Capel Vale

Capel Vale

Travis Schultz Wine Review Capel Vale

It’s been more than a few years since I’ve made the sojourn across our continent to visit the wineries of the west. We are blessed in Australia to have so many wine districts around the country that offer 5-star cellar doors and also turn out world-class wines. It’s a shame that for those of us who choose to live on the Eastern seaboard a trip to the wine regions of Western Australia involves a journey of Bourke and Wills proportion!

Winemaking in the West dates back to 1840 when Sandalford was established in the Swan Valley region. While there is a long history of viticulture in the state, it wasn’t until the late 1960’s when the Margaret River region began planting vines that the industry expanded, destined to receive the recognition that it deserves.
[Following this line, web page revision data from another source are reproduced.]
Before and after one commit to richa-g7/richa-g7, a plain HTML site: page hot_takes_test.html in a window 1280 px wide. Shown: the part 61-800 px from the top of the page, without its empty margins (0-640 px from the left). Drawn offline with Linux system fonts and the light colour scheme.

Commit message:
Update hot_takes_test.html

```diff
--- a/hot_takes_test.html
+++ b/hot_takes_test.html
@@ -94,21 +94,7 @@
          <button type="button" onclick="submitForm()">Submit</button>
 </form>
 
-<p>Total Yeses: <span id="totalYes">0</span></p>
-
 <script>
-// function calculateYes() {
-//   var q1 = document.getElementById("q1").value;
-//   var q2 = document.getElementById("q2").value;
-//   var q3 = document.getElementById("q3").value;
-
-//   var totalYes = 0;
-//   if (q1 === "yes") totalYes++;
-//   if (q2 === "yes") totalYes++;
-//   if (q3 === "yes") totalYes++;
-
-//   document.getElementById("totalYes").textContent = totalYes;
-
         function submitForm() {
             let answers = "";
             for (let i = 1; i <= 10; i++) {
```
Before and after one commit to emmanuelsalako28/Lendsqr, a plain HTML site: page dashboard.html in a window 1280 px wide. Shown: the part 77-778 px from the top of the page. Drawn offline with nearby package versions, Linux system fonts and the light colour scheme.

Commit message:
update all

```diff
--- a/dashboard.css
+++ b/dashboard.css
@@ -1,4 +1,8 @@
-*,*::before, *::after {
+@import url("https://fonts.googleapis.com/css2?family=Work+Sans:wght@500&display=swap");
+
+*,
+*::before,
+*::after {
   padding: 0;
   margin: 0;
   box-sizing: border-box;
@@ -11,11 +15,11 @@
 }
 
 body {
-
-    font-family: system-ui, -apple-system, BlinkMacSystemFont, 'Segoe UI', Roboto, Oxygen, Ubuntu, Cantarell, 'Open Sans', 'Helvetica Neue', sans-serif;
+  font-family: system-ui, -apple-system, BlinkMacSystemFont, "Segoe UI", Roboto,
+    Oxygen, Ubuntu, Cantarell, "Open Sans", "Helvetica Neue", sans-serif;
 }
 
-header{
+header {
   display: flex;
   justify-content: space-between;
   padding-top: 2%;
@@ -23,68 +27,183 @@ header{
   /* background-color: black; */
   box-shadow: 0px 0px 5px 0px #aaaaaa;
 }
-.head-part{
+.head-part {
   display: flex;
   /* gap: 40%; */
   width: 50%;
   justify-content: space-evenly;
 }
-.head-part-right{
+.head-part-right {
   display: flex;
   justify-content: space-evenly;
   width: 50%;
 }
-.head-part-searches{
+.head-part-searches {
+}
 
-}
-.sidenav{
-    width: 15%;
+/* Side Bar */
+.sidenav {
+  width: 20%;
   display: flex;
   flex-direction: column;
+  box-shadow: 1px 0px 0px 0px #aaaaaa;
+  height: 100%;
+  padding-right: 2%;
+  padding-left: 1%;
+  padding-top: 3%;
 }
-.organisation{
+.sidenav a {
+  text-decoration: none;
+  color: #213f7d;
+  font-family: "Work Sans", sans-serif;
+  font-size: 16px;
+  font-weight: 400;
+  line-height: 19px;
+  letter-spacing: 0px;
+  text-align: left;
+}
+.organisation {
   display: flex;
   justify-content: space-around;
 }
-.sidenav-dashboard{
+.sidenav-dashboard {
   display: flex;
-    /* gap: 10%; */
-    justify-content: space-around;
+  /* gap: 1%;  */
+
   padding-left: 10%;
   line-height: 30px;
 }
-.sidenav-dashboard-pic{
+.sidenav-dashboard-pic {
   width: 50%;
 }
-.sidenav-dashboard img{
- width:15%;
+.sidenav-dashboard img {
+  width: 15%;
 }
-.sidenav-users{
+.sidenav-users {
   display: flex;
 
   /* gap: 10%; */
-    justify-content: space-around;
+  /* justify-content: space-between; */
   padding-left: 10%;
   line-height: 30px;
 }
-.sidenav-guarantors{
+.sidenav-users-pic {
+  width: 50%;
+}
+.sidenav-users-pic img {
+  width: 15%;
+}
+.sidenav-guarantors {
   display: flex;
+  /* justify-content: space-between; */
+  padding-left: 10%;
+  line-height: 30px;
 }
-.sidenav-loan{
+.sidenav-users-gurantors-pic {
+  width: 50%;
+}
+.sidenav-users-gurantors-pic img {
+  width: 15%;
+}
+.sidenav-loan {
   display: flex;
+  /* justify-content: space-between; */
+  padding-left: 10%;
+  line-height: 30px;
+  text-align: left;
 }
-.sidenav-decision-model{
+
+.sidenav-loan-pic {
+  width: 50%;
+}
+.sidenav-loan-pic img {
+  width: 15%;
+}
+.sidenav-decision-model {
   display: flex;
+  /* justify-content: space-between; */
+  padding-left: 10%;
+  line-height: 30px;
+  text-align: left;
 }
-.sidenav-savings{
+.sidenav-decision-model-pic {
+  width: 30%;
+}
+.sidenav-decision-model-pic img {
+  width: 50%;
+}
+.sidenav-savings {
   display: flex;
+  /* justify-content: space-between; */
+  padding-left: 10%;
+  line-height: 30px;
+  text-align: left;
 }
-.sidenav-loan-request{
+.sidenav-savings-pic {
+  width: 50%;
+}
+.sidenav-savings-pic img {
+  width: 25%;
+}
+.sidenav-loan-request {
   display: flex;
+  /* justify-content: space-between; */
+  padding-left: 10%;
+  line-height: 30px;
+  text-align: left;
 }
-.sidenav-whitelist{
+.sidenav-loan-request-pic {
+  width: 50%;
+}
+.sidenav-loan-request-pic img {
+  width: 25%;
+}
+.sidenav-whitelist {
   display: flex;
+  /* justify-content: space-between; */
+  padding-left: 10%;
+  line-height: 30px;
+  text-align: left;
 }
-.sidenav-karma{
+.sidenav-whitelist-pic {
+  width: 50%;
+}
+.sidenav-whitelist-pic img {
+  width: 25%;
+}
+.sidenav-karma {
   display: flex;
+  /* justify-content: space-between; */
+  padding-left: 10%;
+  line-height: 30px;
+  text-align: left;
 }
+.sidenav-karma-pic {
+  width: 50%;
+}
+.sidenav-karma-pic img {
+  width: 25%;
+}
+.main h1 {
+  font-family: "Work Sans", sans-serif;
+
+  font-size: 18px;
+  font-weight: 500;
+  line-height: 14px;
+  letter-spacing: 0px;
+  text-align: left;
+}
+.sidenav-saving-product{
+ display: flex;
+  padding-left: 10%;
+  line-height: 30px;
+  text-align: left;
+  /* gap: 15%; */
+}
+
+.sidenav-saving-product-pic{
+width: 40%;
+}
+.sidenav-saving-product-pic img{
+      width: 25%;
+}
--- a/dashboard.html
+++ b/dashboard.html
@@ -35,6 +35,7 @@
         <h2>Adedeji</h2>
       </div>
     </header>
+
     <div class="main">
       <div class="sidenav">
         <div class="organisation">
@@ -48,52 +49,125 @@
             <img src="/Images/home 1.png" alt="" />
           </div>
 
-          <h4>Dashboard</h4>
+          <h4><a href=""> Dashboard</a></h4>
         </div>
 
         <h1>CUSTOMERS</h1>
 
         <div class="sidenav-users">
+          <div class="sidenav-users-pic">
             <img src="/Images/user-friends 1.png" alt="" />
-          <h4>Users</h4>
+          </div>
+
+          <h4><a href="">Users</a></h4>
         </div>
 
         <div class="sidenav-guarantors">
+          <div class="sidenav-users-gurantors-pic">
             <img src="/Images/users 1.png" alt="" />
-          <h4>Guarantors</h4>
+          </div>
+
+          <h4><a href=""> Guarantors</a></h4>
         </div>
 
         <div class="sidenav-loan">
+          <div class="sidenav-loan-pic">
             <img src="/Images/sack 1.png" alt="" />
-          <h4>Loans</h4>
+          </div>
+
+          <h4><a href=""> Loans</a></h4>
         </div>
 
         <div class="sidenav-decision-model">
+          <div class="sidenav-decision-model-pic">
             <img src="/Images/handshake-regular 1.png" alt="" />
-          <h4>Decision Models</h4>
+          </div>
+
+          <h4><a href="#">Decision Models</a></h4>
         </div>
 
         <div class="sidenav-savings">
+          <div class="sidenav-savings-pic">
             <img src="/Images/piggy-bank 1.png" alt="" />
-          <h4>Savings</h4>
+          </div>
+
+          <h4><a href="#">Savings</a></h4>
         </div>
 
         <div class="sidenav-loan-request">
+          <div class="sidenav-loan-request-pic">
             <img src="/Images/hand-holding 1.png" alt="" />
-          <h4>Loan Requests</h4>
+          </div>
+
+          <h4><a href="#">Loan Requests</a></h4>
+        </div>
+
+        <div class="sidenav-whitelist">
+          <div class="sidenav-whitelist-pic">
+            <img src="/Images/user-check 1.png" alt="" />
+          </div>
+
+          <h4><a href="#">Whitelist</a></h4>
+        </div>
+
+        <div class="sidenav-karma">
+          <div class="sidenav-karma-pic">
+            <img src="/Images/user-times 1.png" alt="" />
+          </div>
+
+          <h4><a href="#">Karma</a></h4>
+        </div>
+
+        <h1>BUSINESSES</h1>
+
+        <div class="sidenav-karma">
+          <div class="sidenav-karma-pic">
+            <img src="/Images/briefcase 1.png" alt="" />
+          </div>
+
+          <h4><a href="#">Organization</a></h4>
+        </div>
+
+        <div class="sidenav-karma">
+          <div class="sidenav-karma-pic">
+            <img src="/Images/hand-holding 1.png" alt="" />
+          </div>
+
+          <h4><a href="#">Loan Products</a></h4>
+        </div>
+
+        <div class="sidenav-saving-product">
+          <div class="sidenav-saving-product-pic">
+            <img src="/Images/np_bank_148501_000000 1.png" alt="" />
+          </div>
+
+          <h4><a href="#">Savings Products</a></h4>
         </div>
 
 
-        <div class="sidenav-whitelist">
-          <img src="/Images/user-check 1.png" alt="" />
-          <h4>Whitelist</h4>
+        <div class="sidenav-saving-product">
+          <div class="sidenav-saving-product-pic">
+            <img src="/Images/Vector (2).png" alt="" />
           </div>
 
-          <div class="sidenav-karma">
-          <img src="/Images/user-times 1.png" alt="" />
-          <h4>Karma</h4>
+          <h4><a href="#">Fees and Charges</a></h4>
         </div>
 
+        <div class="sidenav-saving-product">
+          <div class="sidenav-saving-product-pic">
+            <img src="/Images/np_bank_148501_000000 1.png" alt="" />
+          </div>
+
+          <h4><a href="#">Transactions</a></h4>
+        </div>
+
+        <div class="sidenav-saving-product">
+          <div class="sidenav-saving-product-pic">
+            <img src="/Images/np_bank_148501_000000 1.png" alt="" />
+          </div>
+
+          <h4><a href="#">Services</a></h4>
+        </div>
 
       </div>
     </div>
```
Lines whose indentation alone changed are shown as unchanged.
These days there are any number of Sandgroper wine regions that can hold their own in any oenological company. It may be the Margaret River that tends to claim the headlines, but there are commercially successful regions across the southern end of the state, including Geographe, Swan District, Mt Barker, Pemberton and one of my favourites, Great Southern.

When we think of WA, like Pavlov’s dog we tend to salivate over cabernet sauvignon, or if you’re a white drinker, their Chardonnay or SSB ( Semillon Sauvignon blanc blend) , but the discerning Riesling palate will be well rewarded for a little detour to Mount Barker where the quality is up there with the very best that the Clare Valley serves up to the world. Recently, the 2019 edition of the James Halliday Wine Companion awarded 95 points – an outstanding score by any measure- to a Riesling from Mt Barker made by Capel Vale.

The region has been making great rizza for many years but the 2017 Capel Vale Single Vineyard Series Whispering Hill Riesling is just outstanding. These single-vineyard wines are only produced in vintages when the product is worthy of the label and are made from fruit that is selected from the best rows of the cool-climate vineyards, and clearly, the 2017 vintage was one of those!

It’s a very dry style made from a single clone of the varietal and only from low yielding vines. Its fresh and zippy, but if you allow the wine to warm slightly in the glass you’ll find hints of honeysuckle and frangipani petal, but once on the palate the granny smith skin, lime and lemon curd flavours arrive and meld with the layers of mineralic characters that define the style and region. Uber clean and crisp, the finale will have you licking your lips, sucking in your cheeks and reaching for a re-fill before you know it!

It is great value at $30 – $35 a bottle and at least the equal of the very best Riesling that the Clare Valley has to offer. Easy to see why Halliday made it a 2019 edition stand-out!

 

Leave a Reply

Your email address will not be published.